considerations given to the mathematical discovery of biomarkers. Using
the tools of mathematical modeling and machine learning, I am able to
create classifiers to accurately predict disease outcome, discover the
best treatment options for disease, or to examine disease prognosis. The
methods of machine learning allow for multiple types of input, which
make it extremely well suited for use in a clinical/translational
setting. By utilizing both a training set of data and a testing set of
data, one can check the accuracy of the classifier or model to build the
best possible biomarker. Once the classifier has been created,
researchers can use it to predict the outcome or best treatment options
for future patients. I am also actively involved in developing methods
to combine various types of data as well as optimizing the kernel
functions which are at the heart of the machine learning algorithms.
- Renwick, A., Davison, L., Spratt, H., King, P., and Kimmel, M.
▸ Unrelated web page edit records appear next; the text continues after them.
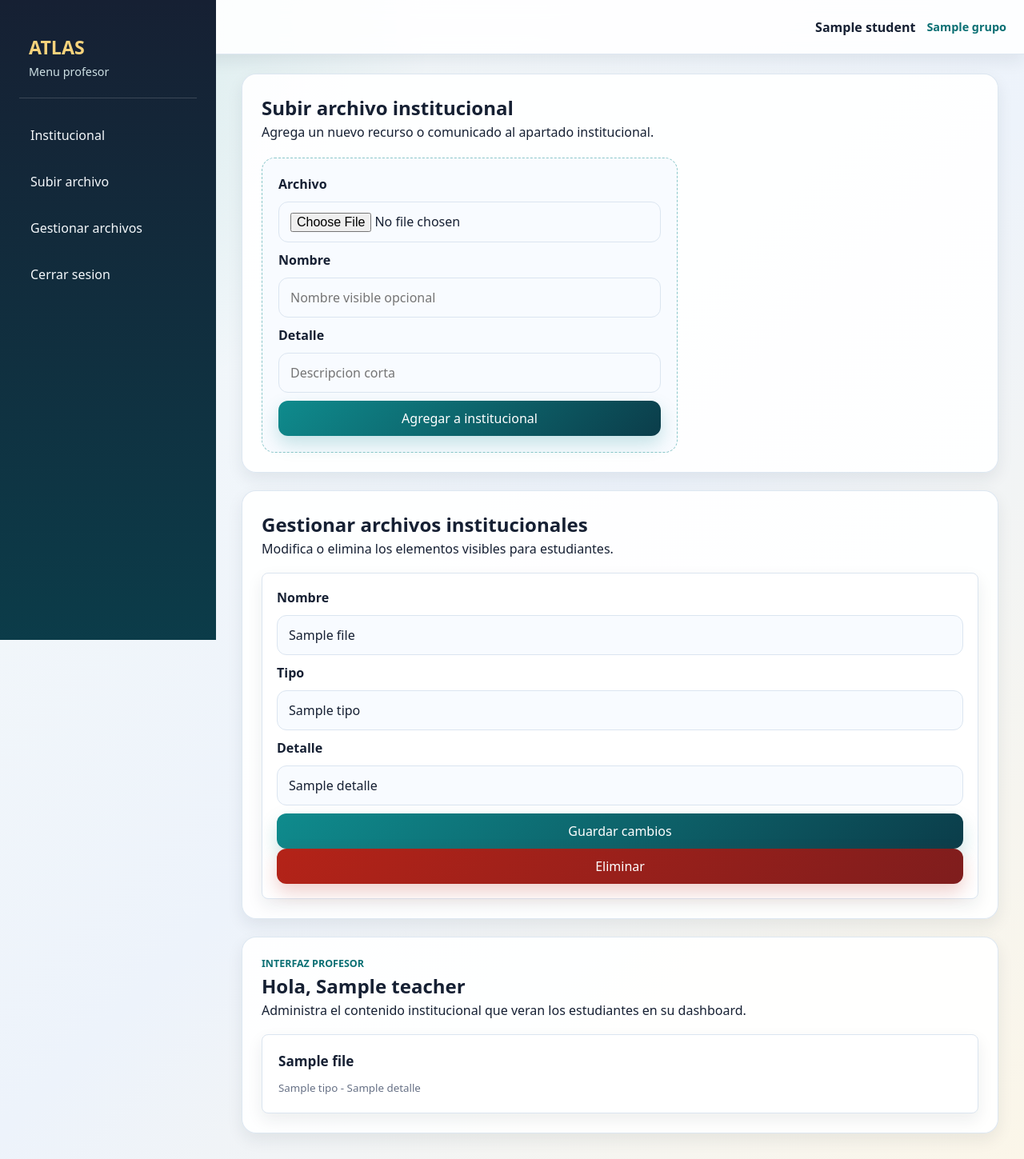
After one commit to DylanRamirezV/atlas, a FastAPI app: template templates/pages/teacher.html in a window 1280 px wide. The commit adds this page. Shown: the whole page at 80% size. Run offline with FastAPI, Linux system fonts and the light colour scheme; the template is opened without the code that fills it: most values are stand-ins (such as "Sample title", 1, 10 or a date in 2020).

Commit message:
interfaz-de-usuario

```diff
--- a/main.py
+++ b/main.py
@@ -25,6 +25,20 @@ UPLOADED_FILES = [
     {"nombre": "Proyecto final", "tipo": "Carpeta", "detalle": "Activo"},
 ]
 
+INSTITUTIONAL_FILES = [
+    {"id": 1, "nombre": "Calendario academico", "tipo": "Comunicado", "detalle": "Actualizado hoy"},
+    {"id": 2, "nombre": "Normas institucionales", "tipo": "PDF", "detalle": "Version vigente"},
+    {"id": 3, "nombre": "Bienestar estudiantil", "tipo": "Informacion", "detalle": "Servicios disponibles"},
+]
+
+TEACHER_ACCOUNTS = {
+    987654321: {
+        "nombre": "Profesor ATLAS",
+        "grupo": "Docente",
+        "contrasena": "profesor1",
+    }
+}
+
 
 @app.get("/", response_class=HTMLResponse)
 async def login_page(request: Request):
@@ -48,6 +62,10 @@ async def login(
             {"error": "El número de identificación debe contener solo números."},
             status_code=400,
         )
+
+    profesor = TEACHER_ACCOUNTS.get(identificacion_ingresada)
+    if profesor and profesor["contrasena"] == password:
+        return RedirectResponse(url=f"/profesor?teacher_id={identificacion_ingresada}", status_code=303)
 
     # Buscamos al estudiante en Neon utilizando el número de identificación
     usuario_encontrado = db.query(models.Usuario).filter(
@@ -99,6 +117,7 @@ async def home(request: Request, user_id: int = None, db: Session = Depends(get_
         {
             "student": student_data,
             "files": UPLOADED_FILES,
+            "institutional_files": INSTITUTIONAL_FILES,
             "upload_message": None,
         },
     )
@@ -140,6 +159,98 @@ async def upload_file(request: Request, user_id: int = None, archivo: UploadFile
         {
             "student": student_data,
             "files": UPLOADED_FILES,
+            "institutional_files": INSTITUTIONAL_FILES,
             "upload_message": f"{archivo.filename} se agrego correctamente.",
         },
     )
+
+
+@app.get("/profesor", response_class=HTMLResponse)
+async def teacher_dashboard(request: Request, teacher_id: int = None, message: str = None):
+    teacher_data = get_teacher_data(teacher_id)
+
+    return templates.TemplateResponse(
+        request,
+        "pages/teacher.html",
+        {
+            "student": teacher_data,
+            "teacher": teacher_data,
+            "institutional_files": INSTITUTIONAL_FILES,
+            "message": message,
+            "teacher_id": teacher_id,
+        },
+    )
+
+
+@app.post("/profesor/institucional/subir", response_class=HTMLResponse)
+async def teacher_upload_institutional(
+    teacher_id: int = Form(None),
+    archivo: UploadFile = File(...),
+    nombre: str = Form(None),
+    detalle: str = Form(...),
+):
+    suffix = archivo.filename.rsplit(".", 1)[-1].upper() if "." in archivo.filename else "Archivo"
+    INSTITUTIONAL_FILES.insert(
+        0,
+        {
+            "id": get_next_institutional_id(),
+            "nombre": nombre or archivo.filename,
+            "tipo": suffix,
+            "detalle": detalle,
+        },
+    )
+    return RedirectResponse(url=f"/profesor?teacher_id={teacher_id}&message=Archivo%20agregado", status_code=303)
+
+
+@app.post("/profesor/institucional/editar", response_class=HTMLResponse)
+async def teacher_edit_institutional(
+    teacher_id: int = Form(None),
+    file_id: int = Form(...),
+    nombre: str = Form(...),
+    tipo: str = Form(...),
+    detalle: str = Form(...),
+):
+    institutional_file = find_institutional_file(file_id)
+    if institutional_file:
+        institutional_file["nombre"] = nombre
+        institutional_file["tipo"] = tipo
+        institutional_file["detalle"] = detalle
+
+    return RedirectResponse(url=f"/profesor?teacher_id={teacher_id}&message=Archivo%20actualizado", status_code=303)
+
+
+@app.post("/profesor/institucional/eliminar", response_class=HTMLResponse)
+async def teacher_delete_institutional(
+    teacher_id: int = Form(None),
+    file_id: int = Form(...),
+):
+    global INSTITUTIONAL_FILES
+    INSTITUTIONAL_FILES = [file for file in INSTITUTIONAL_FILES if file["id"] != file_id]
+    return RedirectResponse(url=f"/profesor?teacher_id={teacher_id}&message=Archivo%20eliminado", status_code=303)
+
+
+def get_teacher_data(teacher_id):
+    teacher = TEACHER_ACCOUNTS.get(teacher_id)
+    if not teacher:
+        return {
+            "nombre": "Profesor invitado",
+            "grupo": "Docente",
+        }
+
+    return {
+        "nombre": teacher["nombre"],
+        "grupo": teacher["grupo"],
+    }
+
+
+def get_next_institutional_id():
+    if not INSTITUTIONAL_FILES:
+        return 1
+    return max(file["id"] for file in INSTITUTIONAL_FILES) + 1
+
+
+def find_institutional_file(file_id):
+    for institutional_file in INSTITUTIONAL_FILES:
+        if institutional_file["id"] == file_id:
+            return institutional_file
+    return None
--- a/static/styles.css
+++ b/static/styles.css
@@ -174,6 +174,9 @@ label {
 
 input[name="id"],
 input[name="password"],
+input[name="nombre"],
+input[name="tipo"],
+input[name="detalle"],
 input[type="file"] {
   width: 100%;
   border: 1px solid var(--border);
@@ -423,6 +426,42 @@ main {
   background: var(--surface-soft);
 }
 
+.teacher-layout {
+  display: grid;
+  gap: 22px;
+}
+
+.teacher-screen {
+  display: block;
+}
+
+.teacher-manage-list {
+  display: grid;
+  gap: 16px;
+  margin-top: 18px;
+}
+
+.teacher-manage-item {
+  background: var(--surface);
+  border: 1px solid var(--border);
+  border-radius: 8px;
+  padding: 18px;
+  box-shadow: var(--shadow-sm);
+}
+
+.teacher-manage-item form {
+  margin-top: 0;
+}
+
+.delete-form {
+  margin-top: 12px;
+}
+
+.danger-button {
+  background: linear-gradient(135deg, var(--danger), #7f1d1d);
+  box-shadow: 0 10px 22px rgba(180, 35, 24, 0.22);
+}
+
 @media (min-width: 901px) {
   body.sidebar-open .backdrop {
     opacity: 0;
@@ -485,4 +524,5 @@ main {
   .cards-grid {
     grid-template-columns: 1fr;
   }
+
 }
--- a/templates/pages/login.html
+++ b/templates/pages/login.html
@@ -35,6 +35,7 @@
         <li>Escribe el numero de identificacion dado por la plataforma.</li>
         <li>Ingresa tu contrasena academica.</li>
         <li>Para esta simulacion usa: 123456789 y ejemplo1.</li>
+        <li>Como profesor usa: 987654321 y profesor1.</li>
         <li>Presiona Entrar a ATLAS para abrir tu panel.</li>
       </ol>
     </details>
--- /dev/null
+++ b/templates/pages/teacher.html
@@ -0,0 +1,86 @@
+{% extends "base.html" %}
+
+{% block title %}Panel profesor | ATLAS{% endblock %}
+
+{% block body %}
+{% include "partials/topbar.html" %}
+{% include "partials/teacher_sidebar.html" %}
+
+<main class="teacher-layout">
+  <section id="subir-institucional" class="screen teacher-screen">
+    <h2>Subir archivo institucional</h2>
+    <p>Agrega un nuevo recurso o comunicado al apartado institucional.</p>
+
+    <form class="upload-panel" action="/profesor/institucional/subir" method="post" enctype="multipart/form-data">
+      <input type="hidden" name="teacher_id" value="{{ teacher_id or 0 }}" />
+
+      <label for="archivo-institucional">Archivo</label>
+      <input id="archivo-institucional" name="archivo" type="file" required />
+
+      <label for="nombre">Nombre</label>
+      <input id="nombre" name="nombre" type="text" placeholder="Nombre visible opcional" />
+
+      <label for="detalle">Detalle</label>
+      <input id="detalle" name="detalle" type="text" placeholder="Descripcion corta" required />
+
+      <button type="submit">Agregar a institucional</button>
+    </form>
+  </section>
+
+  <section id="gestionar-institucional" class="screen teacher-screen">
+    <h2>Gestionar archivos institucionales</h2>
+    <p>Modifica o elimina los elementos visibles para estudiantes.</p>
+
+    <div class="teacher-manage-list">
+      {% for file in institutional_files %}
+      <article class="teacher-manage-item">
+        <form action="/profesor/institucional/editar" method="post">
+          <input type="hidden" name="teacher_id" value="{{ teacher_id or 0 }}" />
+          <input type="hidden" name="file_id" value="{{ file.id }}" />
+
+          <label for="nombre-{{ file.id }}">Nombre</label>
+          <input id="nombre-{{ file.id }}" name="nombre" type="text" value="{{ file.nombre }}" required />
+
+          <label for="tipo-{{ file.id }}">Tipo</label>
+          <input id="tipo-{{ file.id }}" name="tipo" type="text" value="{{ file.tipo }}" required />
+
+          <label for="detalle-{{ file.id }}">Detalle</label>
+          <input id="detalle-{{ file.id }}" name="detalle" type="text" value="{{ file.detalle }}" required />
+
+          <button type="submit">Guardar cambios</button>
+        </form>
+
+        <form class="delete-form" action="/profesor/institucional/eliminar" method="post">
+          <input type="hidden" name="teacher_id" value="{{ teacher_id or 0 }}" />
+          <input type="hidden" name="file_id" value="{{ file.id }}" />
+          <button class="danger-button" type="submit">Eliminar</button>
+        </form>
+      </article>
+      {% endfor %}
+    </div>
+  </section>
+
+  <section id="institucional" class="screen teacher-screen">
+    <p class="eyebrow">Interfaz profesor</p>
+    <h1>Hola, {{ teacher.nombre }}</h1>
+    <p>Administra el contenido institucional que veran los estudiantes en su dashboard.</p>
+
+    {% if message %}
+    <p class="success">{{ message }}</p>
+    {% endif %}
+
+    <div class="cards-grid">
+      {% for file in institutional_files %}
+      <article class="card">
+        <h3>{{ file.nombre }}</h3>
+        <small>{{ file.tipo }} - {{ file.detalle }}</small>
+      </article>
+      {% endfor %}
+    </div>
+  </section>
+</main>
+{% endblock %}
+
+{% block scripts %}
+<script src="{{ url_for('static', path='sidebar.js') }}"></script>
+{% endblock %}
--- /dev/null
+++ b/templates/partials/teacher_sidebar.html
@@ -0,0 +1,15 @@
+<div class="backdrop" id="sidebar-backdrop" aria-hidden="true"></div>
+<aside id="sidebar" aria-hidden="true">
+  <div class="sidebar-title">
+    <strong>ATLAS</strong>
+    <span>Menu profesor</span>
+  </div>
+  <nav>
+    <ul>
+      <li><a href="#institucional">Institucional</a></li>
+      <li><a href="#subir-institucional">Subir archivo</a></li>
+      <li><a href="#gestionar-institucional">Gestionar archivos</a></li>
+      <li><a href="/">Cerrar sesion</a></li>
+    </ul>
+  </nav>
+</aside>
--- a/templates/partials/topbar.html
+++ b/templates/partials/topbar.html
@@ -8,7 +8,7 @@
       </button>
       <strong>ATLAS</strong>
     </div>
-    <div class="student-data" aria-label="Datos del estudiante">
+    <div class="student-data" aria-label="Datos del usuario">
       <span>{{ student.nombre }}</span>
       <strong>{{ student.grupo }}</strong>
     </div>
```
Also changed, not shown: templates/pages/dashboard.html (+4 -10 lines).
(2001) DNA Dinucleotide Evolution in Humans: Fitting Theory to Facts.
- Brasier, A., Spratt, H., Wu, Z., Boldogh, I., Zhang, Y.,
Garogalo, R., Casola, A., Pashmi, J., Haag, A., Luxon, B., and Kurosky,
A. (2004) Nuclear Heat Shock Response and Novel Nuclear Domain 10
Reorganization in Respiratory Syncytial Virus-Infected A549 Cells
Identified by High Resolution 2D Gel Electrophoresis, Journal of
- Forbus, J., Spratt, H., Wiktorowicz, J., Wu, Z., Boldogh, I.,
Denner, L., Kurosky, A., Brasier, R., Luxon, B., and Brasier, A. (2006)
Functional Analysis of the Nuclear Proteome of Human A549 Alveolar
Epithelial Cells by HPLC-High Resolution 2D Gel Electrophoresis,
Proteomics, 6(9): 2656 – 2672.